The large housing projects like Cabrini Green wiped away much of the local economy, and wiped away mixed income classes. Nearly everyone was dirt poor. There were no businesses and services within walking distance and it became almost impossible for people to find jobs that they could get to easily. They were gigantic residential buildings cramming together thousands of people surrounded by a desert of parking lots.

They didn’t own their residences and municipal governments didn’t want to contribute sufficient resources or personnel to keep them in good order. Elevators didn’t work, lights weren’t fixed, power and plumbing was unreliable. Many apartments were built in such a way that residents couldn’t personalize them—painting, hanging pictures, etc., could be prohibited or impossible.

The schools serving these neighborhoods were in bad shape, for reasons of their own as well as the neighborhoods they were located in. Black neighborhoods became the center of a drug crime epidemic. The projects were dangerous, surrounded by addicts and gang members and the desperate an the hopeless.

One of the biggest lessons that we should have learned from the experience is that diversity of housing and business is critical to fighting poverty and the ghetto phenomenon. We should not allow too much poverty to be concentrated together. Poor people should live in the same neighborhoods as rich people, for many reasons, including to dilute the effects of poverty and to make it easy for poor people to access jobs.

Another thing is that the one proven effective tool for helping depressed group climb out of their situation is forced integration of schools. Where that was done, it was the only successful solution to improving minority students’ performance. But that has become politically almost impossible, just like mixed housing.

IIRC, there were a couple of policemen shot (at – I don’t remember if it was fatal) out of one of the balconies/windows at Cabrini-Green in Chicago. It was a HUGE story at the time.

I’m not sure what you mean by this. The majority of subsidized housing projects in the US since the 1980s have been mixed-use developments. Cabrini Green was replaced by one, and other demolished projects likewise.

George and Weezie started off doing occasional appearances on the show All In The Family. I don’t recall where they had moved from, but they had moved into Archie Bunker’s white, working-class neighborhood. Archie of course was thrilled to have blacks moving into his neighborhood (sarcasm). The characters were popular enough that the Jeffersons was spun off into its own show. George and Weezie moved out of Archie’s neighborhood and into their deluxe apartment in the sky with the new show.

I don’t remember where George and Weezie moved from when they moved into Archie’s neighborhood, but the projects makes sense.
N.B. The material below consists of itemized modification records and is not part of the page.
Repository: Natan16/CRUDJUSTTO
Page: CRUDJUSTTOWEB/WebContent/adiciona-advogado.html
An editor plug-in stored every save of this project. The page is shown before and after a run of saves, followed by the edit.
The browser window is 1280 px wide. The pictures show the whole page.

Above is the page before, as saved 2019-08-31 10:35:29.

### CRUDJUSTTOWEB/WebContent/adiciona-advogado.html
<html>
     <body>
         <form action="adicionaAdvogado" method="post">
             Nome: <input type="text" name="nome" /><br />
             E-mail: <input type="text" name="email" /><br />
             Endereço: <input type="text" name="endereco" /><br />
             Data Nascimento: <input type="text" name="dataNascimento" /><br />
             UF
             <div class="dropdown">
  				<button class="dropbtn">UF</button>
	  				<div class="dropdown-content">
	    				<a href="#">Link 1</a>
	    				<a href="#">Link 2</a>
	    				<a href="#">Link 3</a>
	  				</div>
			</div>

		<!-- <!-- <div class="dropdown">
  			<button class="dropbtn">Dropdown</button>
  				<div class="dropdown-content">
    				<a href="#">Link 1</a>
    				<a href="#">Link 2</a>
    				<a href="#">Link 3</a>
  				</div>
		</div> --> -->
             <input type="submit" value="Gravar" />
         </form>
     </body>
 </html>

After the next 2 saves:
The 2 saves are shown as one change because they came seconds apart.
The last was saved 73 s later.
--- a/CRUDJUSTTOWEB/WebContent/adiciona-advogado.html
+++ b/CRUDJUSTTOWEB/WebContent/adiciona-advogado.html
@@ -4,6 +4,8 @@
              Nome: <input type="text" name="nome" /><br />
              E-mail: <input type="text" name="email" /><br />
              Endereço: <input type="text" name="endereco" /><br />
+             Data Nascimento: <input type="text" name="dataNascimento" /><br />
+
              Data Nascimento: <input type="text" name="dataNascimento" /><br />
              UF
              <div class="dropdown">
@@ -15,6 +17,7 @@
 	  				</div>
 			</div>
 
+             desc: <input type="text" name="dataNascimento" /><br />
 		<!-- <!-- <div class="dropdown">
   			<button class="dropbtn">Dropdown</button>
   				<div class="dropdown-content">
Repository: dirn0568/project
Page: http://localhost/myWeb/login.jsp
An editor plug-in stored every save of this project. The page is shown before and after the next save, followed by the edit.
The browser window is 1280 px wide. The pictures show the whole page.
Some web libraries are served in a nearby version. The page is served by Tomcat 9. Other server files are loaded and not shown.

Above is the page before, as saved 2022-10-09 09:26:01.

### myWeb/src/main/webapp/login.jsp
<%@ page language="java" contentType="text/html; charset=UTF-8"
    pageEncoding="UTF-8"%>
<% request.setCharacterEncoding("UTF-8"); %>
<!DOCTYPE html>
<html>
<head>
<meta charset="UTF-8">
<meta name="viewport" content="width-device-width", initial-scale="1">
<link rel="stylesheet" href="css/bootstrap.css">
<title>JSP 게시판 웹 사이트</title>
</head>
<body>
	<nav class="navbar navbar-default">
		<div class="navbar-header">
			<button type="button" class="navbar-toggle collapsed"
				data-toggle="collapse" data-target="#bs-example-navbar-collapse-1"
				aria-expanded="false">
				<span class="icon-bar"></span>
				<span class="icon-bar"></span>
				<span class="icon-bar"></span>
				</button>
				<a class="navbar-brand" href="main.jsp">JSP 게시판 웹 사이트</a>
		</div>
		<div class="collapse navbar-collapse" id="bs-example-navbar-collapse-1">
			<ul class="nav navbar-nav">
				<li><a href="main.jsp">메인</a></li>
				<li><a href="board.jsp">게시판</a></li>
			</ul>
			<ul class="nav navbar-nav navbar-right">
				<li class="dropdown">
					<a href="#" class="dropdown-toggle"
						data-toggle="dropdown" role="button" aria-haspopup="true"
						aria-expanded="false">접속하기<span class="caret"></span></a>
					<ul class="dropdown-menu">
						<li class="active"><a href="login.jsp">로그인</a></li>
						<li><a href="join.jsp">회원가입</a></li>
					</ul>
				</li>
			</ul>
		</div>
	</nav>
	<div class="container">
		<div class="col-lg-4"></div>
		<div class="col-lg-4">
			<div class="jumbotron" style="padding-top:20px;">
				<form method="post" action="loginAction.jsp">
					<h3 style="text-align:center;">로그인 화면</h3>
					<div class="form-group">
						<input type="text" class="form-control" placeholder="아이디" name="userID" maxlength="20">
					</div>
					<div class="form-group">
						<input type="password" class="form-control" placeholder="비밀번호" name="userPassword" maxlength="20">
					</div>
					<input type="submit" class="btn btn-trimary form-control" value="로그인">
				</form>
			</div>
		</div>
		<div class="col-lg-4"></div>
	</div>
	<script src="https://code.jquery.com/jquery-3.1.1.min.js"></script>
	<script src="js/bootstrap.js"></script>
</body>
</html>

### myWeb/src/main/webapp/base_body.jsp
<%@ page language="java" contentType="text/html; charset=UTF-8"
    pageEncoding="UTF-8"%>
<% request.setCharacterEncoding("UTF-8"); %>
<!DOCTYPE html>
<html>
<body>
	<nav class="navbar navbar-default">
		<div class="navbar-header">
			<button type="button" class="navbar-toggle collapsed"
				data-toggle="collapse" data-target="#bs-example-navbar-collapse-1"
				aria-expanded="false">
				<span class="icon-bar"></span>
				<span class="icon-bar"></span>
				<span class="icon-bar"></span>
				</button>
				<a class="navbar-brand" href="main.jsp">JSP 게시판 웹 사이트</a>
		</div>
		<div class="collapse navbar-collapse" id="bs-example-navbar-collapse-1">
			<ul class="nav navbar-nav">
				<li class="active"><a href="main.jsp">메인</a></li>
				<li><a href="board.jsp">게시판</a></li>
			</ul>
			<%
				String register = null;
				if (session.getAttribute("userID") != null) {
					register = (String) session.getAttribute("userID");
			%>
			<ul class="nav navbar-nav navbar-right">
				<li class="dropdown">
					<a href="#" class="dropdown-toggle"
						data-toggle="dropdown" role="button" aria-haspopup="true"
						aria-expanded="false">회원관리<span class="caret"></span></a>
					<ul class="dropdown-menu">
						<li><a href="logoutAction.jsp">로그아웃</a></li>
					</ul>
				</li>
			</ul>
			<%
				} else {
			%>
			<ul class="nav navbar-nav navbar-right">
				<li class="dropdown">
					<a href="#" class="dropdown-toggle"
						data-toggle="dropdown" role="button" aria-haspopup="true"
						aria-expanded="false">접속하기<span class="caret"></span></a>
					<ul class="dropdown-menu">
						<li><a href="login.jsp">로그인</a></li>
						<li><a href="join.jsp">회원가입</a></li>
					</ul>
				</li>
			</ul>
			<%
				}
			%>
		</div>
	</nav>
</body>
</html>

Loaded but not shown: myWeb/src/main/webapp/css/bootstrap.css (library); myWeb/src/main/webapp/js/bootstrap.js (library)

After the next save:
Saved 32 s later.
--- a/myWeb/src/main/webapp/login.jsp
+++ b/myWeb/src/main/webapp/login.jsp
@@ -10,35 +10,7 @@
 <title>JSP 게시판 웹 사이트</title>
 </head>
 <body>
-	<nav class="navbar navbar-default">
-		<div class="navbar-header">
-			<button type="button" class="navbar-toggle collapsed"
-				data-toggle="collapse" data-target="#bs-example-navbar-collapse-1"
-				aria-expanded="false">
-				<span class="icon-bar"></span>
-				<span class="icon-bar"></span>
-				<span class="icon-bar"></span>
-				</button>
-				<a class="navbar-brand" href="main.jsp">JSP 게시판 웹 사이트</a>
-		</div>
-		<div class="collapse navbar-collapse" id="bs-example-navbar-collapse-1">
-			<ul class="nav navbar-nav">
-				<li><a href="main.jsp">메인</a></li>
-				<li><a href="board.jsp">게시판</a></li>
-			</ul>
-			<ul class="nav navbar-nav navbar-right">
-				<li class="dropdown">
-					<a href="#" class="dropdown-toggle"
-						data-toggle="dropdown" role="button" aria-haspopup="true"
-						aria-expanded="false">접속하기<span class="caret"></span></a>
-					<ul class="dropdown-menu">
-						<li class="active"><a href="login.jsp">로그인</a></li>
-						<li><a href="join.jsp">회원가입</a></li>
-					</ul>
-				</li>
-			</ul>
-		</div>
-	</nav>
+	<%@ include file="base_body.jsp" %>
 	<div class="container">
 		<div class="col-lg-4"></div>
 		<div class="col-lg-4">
They may be mixed use, but there are very few mixed income neighborhoods. That’s the key. Rich people and middle class people have for the most part kept subsidized housing and low-cost housing out of their neighborhoods.